Implantable Chips Bear Promise, But Privacy Standards Needed
Personal Implanted Chips and Privacy
Radio frequency identification (RFID) chips implanted into human beings hold the promise of improving patient care, particularly in emergency settings, but only after privacy questions are addressed, according to a Beth Israel Deaconess Medical Center (BIDMC) physician who has a chip implanted in his arm.
Writing in the July 28 edition of the New England Journal of Medicine, John Halamka, MD, chief information officer at BIDMC and Harvard Medical School and an emergency room physician, says the chip implanted in his upper right arm would allow anyone with a handheld RFID reader to scan his arm and obtain his 16-digit medical identifier.
The chip, which consists of several small components encased in an unbreakable glass capsule, was implanted in his arm in December 2004 with only a local anesthetic. Any authorized health care worker can visit a secure web site hosted by the chip manufacturer and retrieve information about his identity, and that of his primary care physician, who could provide medical history details.

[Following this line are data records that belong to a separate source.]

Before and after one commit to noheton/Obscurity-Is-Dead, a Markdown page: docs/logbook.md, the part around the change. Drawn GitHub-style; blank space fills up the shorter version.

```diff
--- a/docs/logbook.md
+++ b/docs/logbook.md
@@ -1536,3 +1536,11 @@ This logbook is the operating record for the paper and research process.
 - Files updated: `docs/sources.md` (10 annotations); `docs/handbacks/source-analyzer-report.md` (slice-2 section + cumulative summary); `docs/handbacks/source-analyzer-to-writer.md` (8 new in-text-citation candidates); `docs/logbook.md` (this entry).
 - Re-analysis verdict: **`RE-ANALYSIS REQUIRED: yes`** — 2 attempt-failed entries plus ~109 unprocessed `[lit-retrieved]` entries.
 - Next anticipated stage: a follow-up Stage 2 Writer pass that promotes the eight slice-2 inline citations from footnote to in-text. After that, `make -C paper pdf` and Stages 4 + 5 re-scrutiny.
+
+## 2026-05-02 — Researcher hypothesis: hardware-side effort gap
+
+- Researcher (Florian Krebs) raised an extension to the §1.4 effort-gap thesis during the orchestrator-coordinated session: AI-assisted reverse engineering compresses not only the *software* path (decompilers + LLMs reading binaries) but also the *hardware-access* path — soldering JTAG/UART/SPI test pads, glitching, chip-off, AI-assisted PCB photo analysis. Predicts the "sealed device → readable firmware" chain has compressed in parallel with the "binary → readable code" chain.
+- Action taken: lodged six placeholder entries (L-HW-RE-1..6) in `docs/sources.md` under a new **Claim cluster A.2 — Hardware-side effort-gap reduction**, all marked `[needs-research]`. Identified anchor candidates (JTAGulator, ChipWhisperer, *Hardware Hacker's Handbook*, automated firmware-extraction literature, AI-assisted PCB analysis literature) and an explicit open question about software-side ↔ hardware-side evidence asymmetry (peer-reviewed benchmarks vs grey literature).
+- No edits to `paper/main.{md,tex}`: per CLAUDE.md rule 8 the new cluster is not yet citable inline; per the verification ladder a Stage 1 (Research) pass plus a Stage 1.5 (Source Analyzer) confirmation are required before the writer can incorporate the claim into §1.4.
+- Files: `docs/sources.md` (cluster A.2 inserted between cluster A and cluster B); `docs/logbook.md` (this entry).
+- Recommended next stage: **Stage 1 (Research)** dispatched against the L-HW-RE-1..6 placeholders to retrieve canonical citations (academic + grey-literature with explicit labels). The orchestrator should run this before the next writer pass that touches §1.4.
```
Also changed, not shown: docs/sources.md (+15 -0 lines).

Recalling his experience as an emergency medicine resident who could spend hours trying to determine the identify of John or Jane Doe patient, Halamka believes properly encrypted technology could prove to be a boon in helping to avoid unwanted medical interventions.
"For patients with Alzheimer's disease who wander away from home, an identifier that enables caregivers to identify non-verbal or confused patients and determine their health care preferences could be very desirable," he says.

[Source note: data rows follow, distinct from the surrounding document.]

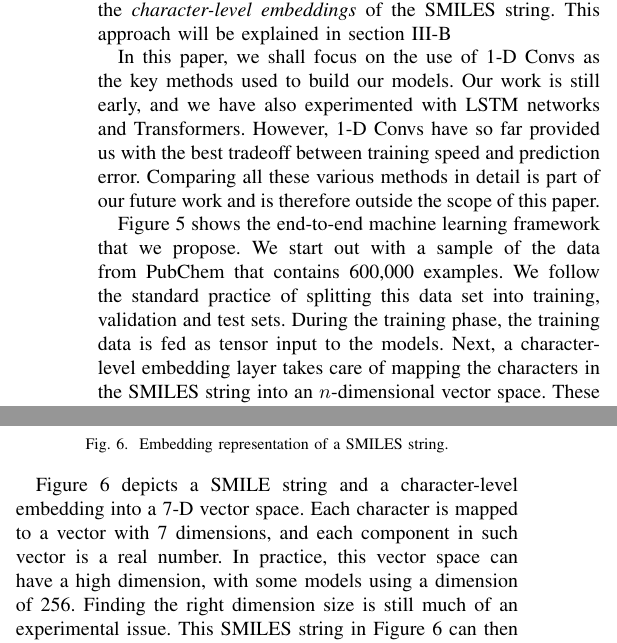
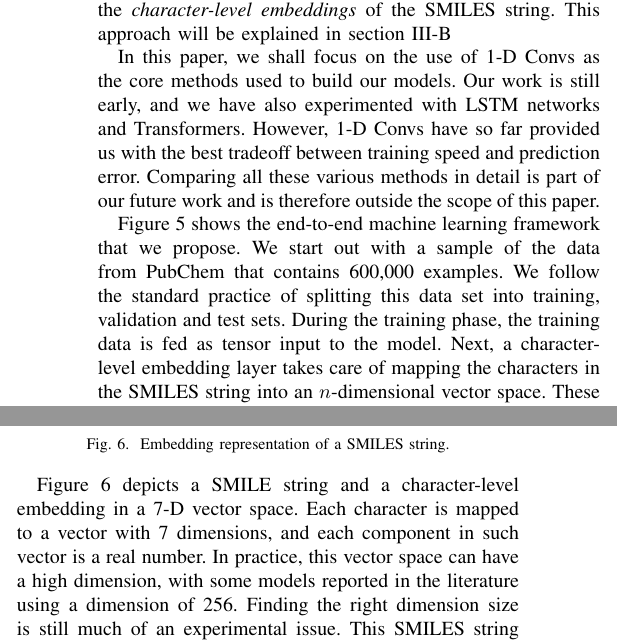
Before and after one commit to manuelr417/ieee-sc21-gretchen, a LaTeX paper (smilespaper.tex, which reads architecture.tex): two parts of the columns of page 4 of 10, joined at a grey line, cut so that both start at the same text. Compiled offline with pdfLaTeX; a missing font is replaced by an installed copy or a similar font; a LaTeX package or settings file that is missing is left out.

Commit message:
Update architecture.tex

```diff
--- a/architecture.tex
+++ b/architecture.tex
@@ -10,11 +10,11 @@ We now turn our attention to the DL models that we have developed to help predic
 The main idea in our effort is to apply DL methods to the SMILES string to learn meaningful patterns from the atoms and bonds. This knowledge should help create models that predict molecular properties from first principles and without explicitly encoding rules from chemistry. Figure \ref{fig:conv-filter} shows this idea in the context of a 1-D Convolutional Neural Networks (1-D Convs). In this figure, a $3 \times 1$ filter is used to scan the string and find patterns in the sequence of atoms and bonds. This filter moves over the string looking at groups of three characters at a time and shifting one character to the right to look for the next group. Indeed, the figure depicts the second movement of the filter; the first movement covered the sub-string ``C=1".  In practice, however, this filter does not run directly over the characters of the string but instead  over the {\em character-level embeddings}  of the SMILES string. This approach will be explained in section \ref{embeddings}
 
 
-In this paper, we shall focus on the use of 1-D Convs as the key methods used to build our models. Our work is still early, and we have also experimented with LSTM networks and Transformers. However,  1-D Convs have so far provided us with the best tradeoff between training speed and prediction error. Comparing all these various methods in detail is part of our future work and is therefore outside the scope of this paper.
+In this paper, we shall focus on the use of 1-D Convs as the core methods used to build our models. Our work is still early, and we have also experimented with LSTM networks and Transformers. However,  1-D Convs have so far provided us with the best tradeoff between training speed and prediction error. Comparing all these various methods in detail is part of our future work and is therefore outside the scope of this paper.
 
 
 
-Figure \ref{fig:ml-framework} shows the end-to-end machine learning framework that we propose. We start out with a sample of the data from PubChem that contains 600,000 examples. We follow the standard practice of splitting this data set into training, validation and test sets. During the training phase, the training data is fed as tensor input to the models. Next, a character-level embedding layer takes care of mapping the characters in the SMILES string into an $n$-dimensional vector space. These transformed data are then passed through several 1-D Conv layers to build and detect features in the SMILES strings. Later on, the tensors generated in these layers are ``flattened" from their multi-dimensional shapes and fed into fully-connected layers, with the last layer producing the predictions of the model.
+Figure \ref{fig:ml-framework} shows the end-to-end machine learning framework that we propose. We start out with a sample of the data from PubChem that contains 600,000 examples. We follow the standard practice of splitting this data set into training, validation and test sets. During the training phase, the training data is fed as tensor input to the model. Next, a character-level embedding layer takes care of mapping the characters in the SMILES string into an $n$-dimensional vector space. These transformed data are then passed through several 1-D Conv layers to build and detect features in the SMILES strings. Later on, the tensors generated in these layers are ``flattened" from their multi-dimensional shapes and fed into fully-connected layers, with the last layer producing the predictions of the model.
     \begin{figure}[htbp]
         \centering
         \includegraphics[width=0.4\textwidth]{figures/1DConvArch.png}
@@ -33,7 +33,7 @@ In our work we do not use word embeddings but rather character-level embeddings
         \caption{Embedding representation of a SMILES string.}
         \label{fig:smiles-to-embed}
     \end{figure}
-Figure \ref{fig:smiles-to-embed} depicts a SMILE string and a  character-level embedding into a 7-D vector space. Each character is mapped to a vector with 7 dimensions, and each component in such vector is a real number.  In practice, this vector space can have a high dimension, with some models using a dimension of 256. Finding the right dimension size is still much of an experimental issue. This SMILES  string in
+Figure \ref{fig:smiles-to-embed} depicts a SMILE string and a  character-level embedding in a 7-D vector space. Each character is mapped to a vector with 7 dimensions, and each component in such vector is a real number.  In practice, this vector space can have a high dimension, with some models reported in the literature using a dimension of 256. Finding the right dimension size is still much of an experimental issue. This SMILES  string in
 Figure \ref{fig:smiles-to-embed} can then be represented as  a $9 \times 7$ matrix, with each row being a transposed embedding vector.
 The standard practice in DL is to threat the embedding as  another layer in the neural work that can be trained to find the right values for the weights that produce the vectors. Some methods allow {\em pre-training} these weights on a very large corpus representative of the target data set, and then load them to form  a pre-trained embedding layer in the model. This form of {\em transfer learning} enables researchers to benefit from these pre-trained embeddings  and
  focus on the design and tuning of the followup layers (i.e., the layers for the ``downstream task").
```
Also changed, not shown: architecture.tex (2 more changed lines).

But a number of significant legal, ethical and technological hurdles need to be overcome first.
Technology "hackers" continue to be one step ahead of developers and have shown the ability to break the encryption of existing chips used to purchase gasoline and provide automobile security. And the technology is not cheap: each chips costs $200 and a reader costs $650, raising the question of whether it is a practical investment for caregivers.
While Halamka reports the chip has resulted in no discomfort, even as he has maintained an active lifestyle that has included extremes of temperature, wind and water while rock and ice climbing. If he wishes to upgrade the chip, it would require minor surgery. Otherwise, it is expected to last at least 10 years, can safely undergo magnetic resonance imaging and passes through airport security systems without incident.

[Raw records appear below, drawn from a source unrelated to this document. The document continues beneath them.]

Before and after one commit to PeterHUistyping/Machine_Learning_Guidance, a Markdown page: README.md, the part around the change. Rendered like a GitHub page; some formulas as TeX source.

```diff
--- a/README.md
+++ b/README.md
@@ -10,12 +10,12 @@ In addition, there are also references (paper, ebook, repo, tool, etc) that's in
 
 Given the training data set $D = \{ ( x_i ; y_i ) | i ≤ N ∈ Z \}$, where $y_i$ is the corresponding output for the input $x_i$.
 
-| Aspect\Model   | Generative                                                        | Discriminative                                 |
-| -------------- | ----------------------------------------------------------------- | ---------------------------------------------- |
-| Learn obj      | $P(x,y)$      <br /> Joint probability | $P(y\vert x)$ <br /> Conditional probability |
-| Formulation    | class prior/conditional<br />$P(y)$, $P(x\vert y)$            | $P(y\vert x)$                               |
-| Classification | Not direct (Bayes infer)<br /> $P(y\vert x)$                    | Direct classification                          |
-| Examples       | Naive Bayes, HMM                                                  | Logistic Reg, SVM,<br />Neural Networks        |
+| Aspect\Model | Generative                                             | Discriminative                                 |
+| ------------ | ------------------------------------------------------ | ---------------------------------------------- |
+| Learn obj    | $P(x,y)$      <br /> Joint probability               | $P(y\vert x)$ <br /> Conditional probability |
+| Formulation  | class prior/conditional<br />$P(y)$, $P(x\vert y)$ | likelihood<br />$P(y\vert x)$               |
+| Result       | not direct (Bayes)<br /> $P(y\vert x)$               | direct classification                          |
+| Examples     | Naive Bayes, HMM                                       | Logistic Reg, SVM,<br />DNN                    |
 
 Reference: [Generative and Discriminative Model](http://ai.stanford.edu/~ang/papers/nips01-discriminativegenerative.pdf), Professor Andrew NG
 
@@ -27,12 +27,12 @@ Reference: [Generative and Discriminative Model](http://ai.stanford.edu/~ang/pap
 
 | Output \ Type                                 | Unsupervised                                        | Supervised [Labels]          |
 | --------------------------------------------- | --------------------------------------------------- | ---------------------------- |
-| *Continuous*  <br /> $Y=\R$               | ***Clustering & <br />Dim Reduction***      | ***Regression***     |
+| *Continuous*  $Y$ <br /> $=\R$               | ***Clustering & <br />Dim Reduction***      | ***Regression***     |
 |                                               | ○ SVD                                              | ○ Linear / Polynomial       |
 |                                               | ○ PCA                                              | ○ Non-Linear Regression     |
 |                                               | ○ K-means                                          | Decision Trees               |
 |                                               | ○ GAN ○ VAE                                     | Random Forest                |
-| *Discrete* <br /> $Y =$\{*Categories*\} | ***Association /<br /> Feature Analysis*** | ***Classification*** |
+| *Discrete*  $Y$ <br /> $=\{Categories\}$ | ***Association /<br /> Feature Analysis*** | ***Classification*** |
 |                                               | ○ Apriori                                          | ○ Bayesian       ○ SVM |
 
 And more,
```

But one of the greatest potential hurdles to widespread adoption may be psychological.
"It is clear there are philosophical consequences to having a lifelong implanted identifier. Friends and associates have commented that I am now 'marked' and lost my anonymity. Several colleagues find the notice of a device implanted under the skins to be dehumanizing. I have not investigated these or other moral, religious or political implications."
"On the basis or my unscientific study with a sample of one, I conclude that there may be appropriate uses, that there are privacy concerns that must be accepted by the implantee and that we need to establish standards that permit seamless, secure access to information," he says.
Beth Israel Deaconess Medical Center is a patient care, teaching and research affiliate of Harvard Medical School, and ranks third in National Institutes of Health funding among independent hospitals nationwide. BIDMC is clinically affiliated with the Joslin Diabetes Center and is a research partner of Dana-Farber/Harvard Cancer Center. BIDMC is the official hospital of the Boston Red Sox. For more information, visit www.bidmc.harvard.edu